[[ Records for the task, beginning ]]

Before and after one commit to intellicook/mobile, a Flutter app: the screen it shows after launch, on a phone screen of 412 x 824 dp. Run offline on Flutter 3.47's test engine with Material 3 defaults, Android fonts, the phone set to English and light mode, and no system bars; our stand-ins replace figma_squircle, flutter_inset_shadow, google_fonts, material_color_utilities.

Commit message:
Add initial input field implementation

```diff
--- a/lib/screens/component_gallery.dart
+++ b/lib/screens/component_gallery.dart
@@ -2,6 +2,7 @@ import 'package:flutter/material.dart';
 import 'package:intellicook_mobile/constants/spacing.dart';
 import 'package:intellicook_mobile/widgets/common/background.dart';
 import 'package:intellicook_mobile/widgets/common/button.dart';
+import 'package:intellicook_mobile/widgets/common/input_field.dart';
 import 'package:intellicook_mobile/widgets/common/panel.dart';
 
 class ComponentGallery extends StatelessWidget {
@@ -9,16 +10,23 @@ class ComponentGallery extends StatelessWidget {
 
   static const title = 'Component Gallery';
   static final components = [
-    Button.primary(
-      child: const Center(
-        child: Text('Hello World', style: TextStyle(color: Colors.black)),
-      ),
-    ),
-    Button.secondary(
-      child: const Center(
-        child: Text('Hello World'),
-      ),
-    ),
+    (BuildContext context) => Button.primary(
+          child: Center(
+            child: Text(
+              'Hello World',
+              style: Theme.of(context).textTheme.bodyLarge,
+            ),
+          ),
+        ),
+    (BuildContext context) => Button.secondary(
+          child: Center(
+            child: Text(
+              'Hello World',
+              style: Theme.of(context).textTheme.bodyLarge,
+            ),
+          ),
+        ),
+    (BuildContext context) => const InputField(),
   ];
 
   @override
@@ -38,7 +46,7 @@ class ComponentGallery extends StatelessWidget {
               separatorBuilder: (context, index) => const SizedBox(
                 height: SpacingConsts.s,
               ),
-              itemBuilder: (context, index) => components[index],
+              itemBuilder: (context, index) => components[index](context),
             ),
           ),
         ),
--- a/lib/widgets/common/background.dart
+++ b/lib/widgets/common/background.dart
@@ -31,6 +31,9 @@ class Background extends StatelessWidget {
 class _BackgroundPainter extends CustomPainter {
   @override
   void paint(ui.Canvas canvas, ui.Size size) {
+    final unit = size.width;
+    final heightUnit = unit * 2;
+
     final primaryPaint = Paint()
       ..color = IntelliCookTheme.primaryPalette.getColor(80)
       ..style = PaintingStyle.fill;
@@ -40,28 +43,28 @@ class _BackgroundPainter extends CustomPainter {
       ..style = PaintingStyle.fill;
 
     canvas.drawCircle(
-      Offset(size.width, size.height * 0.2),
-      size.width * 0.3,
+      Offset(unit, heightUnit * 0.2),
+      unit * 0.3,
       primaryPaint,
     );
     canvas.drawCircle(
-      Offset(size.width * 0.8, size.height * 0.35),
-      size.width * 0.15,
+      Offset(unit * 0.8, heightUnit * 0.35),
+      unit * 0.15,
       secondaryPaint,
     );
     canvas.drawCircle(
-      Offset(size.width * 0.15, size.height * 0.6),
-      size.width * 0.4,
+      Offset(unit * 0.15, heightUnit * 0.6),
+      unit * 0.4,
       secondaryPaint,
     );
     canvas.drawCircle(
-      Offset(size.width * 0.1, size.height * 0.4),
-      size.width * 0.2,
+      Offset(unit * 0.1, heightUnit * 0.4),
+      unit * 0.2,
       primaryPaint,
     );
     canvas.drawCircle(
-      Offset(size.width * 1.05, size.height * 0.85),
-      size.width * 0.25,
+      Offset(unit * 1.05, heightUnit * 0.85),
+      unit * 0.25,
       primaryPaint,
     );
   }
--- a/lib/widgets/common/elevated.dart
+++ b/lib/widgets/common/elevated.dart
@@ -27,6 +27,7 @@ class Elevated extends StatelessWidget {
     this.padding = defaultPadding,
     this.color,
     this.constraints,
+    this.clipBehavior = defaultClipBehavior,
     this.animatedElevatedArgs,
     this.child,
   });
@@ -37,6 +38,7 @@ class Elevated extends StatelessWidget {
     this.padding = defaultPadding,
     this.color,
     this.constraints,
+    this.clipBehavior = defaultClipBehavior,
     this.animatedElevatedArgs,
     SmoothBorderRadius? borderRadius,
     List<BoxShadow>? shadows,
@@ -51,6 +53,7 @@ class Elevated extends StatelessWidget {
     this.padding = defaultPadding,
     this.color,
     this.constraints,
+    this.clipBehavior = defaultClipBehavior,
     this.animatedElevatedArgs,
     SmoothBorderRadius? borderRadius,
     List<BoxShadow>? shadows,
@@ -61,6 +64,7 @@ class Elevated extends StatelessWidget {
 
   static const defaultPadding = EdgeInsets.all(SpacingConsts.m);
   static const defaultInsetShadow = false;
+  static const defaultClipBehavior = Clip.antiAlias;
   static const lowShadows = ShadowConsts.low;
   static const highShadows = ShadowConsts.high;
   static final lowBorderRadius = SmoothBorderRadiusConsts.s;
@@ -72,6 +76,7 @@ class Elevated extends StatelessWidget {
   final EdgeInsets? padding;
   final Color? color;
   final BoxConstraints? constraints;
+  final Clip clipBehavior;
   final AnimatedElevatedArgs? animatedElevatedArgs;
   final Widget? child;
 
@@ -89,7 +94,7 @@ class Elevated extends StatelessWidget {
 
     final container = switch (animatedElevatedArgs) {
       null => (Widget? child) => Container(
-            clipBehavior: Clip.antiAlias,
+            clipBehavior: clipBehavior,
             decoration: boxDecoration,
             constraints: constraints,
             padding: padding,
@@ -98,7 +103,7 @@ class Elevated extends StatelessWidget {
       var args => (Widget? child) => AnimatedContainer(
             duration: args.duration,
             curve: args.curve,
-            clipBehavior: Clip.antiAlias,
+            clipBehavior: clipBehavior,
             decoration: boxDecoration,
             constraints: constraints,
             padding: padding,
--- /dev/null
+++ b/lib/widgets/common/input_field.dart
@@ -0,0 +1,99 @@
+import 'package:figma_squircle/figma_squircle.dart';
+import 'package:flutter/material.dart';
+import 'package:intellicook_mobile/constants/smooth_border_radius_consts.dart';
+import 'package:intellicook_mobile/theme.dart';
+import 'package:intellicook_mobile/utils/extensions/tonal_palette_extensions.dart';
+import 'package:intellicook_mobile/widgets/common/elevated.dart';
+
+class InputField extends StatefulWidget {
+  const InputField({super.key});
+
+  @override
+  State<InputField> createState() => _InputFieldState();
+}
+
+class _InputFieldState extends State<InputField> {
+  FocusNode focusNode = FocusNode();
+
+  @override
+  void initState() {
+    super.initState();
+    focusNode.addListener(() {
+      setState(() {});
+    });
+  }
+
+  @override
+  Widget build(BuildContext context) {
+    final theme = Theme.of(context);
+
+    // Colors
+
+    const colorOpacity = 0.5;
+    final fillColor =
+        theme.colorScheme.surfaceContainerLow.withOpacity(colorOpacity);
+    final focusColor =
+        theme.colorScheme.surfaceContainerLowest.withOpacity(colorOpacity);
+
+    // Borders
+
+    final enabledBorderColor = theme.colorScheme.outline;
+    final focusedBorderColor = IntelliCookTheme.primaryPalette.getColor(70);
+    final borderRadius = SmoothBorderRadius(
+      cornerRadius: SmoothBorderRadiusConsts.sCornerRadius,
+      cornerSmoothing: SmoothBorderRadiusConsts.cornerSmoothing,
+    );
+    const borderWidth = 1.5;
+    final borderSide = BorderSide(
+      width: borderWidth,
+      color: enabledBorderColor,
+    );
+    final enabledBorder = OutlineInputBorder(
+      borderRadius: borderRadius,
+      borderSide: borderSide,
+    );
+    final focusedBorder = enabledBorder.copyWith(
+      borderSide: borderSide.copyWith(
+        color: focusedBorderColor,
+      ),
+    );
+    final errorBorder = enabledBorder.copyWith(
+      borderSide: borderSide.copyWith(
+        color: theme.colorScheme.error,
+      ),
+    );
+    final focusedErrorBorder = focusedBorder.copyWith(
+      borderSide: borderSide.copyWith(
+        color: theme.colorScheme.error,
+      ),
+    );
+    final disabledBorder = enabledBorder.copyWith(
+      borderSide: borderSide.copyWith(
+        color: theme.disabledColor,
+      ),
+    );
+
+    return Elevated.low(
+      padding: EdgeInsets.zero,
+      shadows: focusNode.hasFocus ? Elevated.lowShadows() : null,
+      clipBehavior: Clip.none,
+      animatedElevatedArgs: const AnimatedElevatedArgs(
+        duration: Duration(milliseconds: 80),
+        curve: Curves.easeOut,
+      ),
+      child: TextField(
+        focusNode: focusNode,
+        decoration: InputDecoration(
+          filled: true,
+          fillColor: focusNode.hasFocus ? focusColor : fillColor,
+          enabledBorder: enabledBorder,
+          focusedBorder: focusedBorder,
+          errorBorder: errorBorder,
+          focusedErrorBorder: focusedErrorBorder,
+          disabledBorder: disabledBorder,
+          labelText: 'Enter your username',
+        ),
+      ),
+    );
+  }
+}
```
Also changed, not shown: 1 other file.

[[ Records for the task, end ]]

= Exercise =
Every line in the records above with "common" in it adds one to the count; give that count and nothing else.

= Solved problem =
10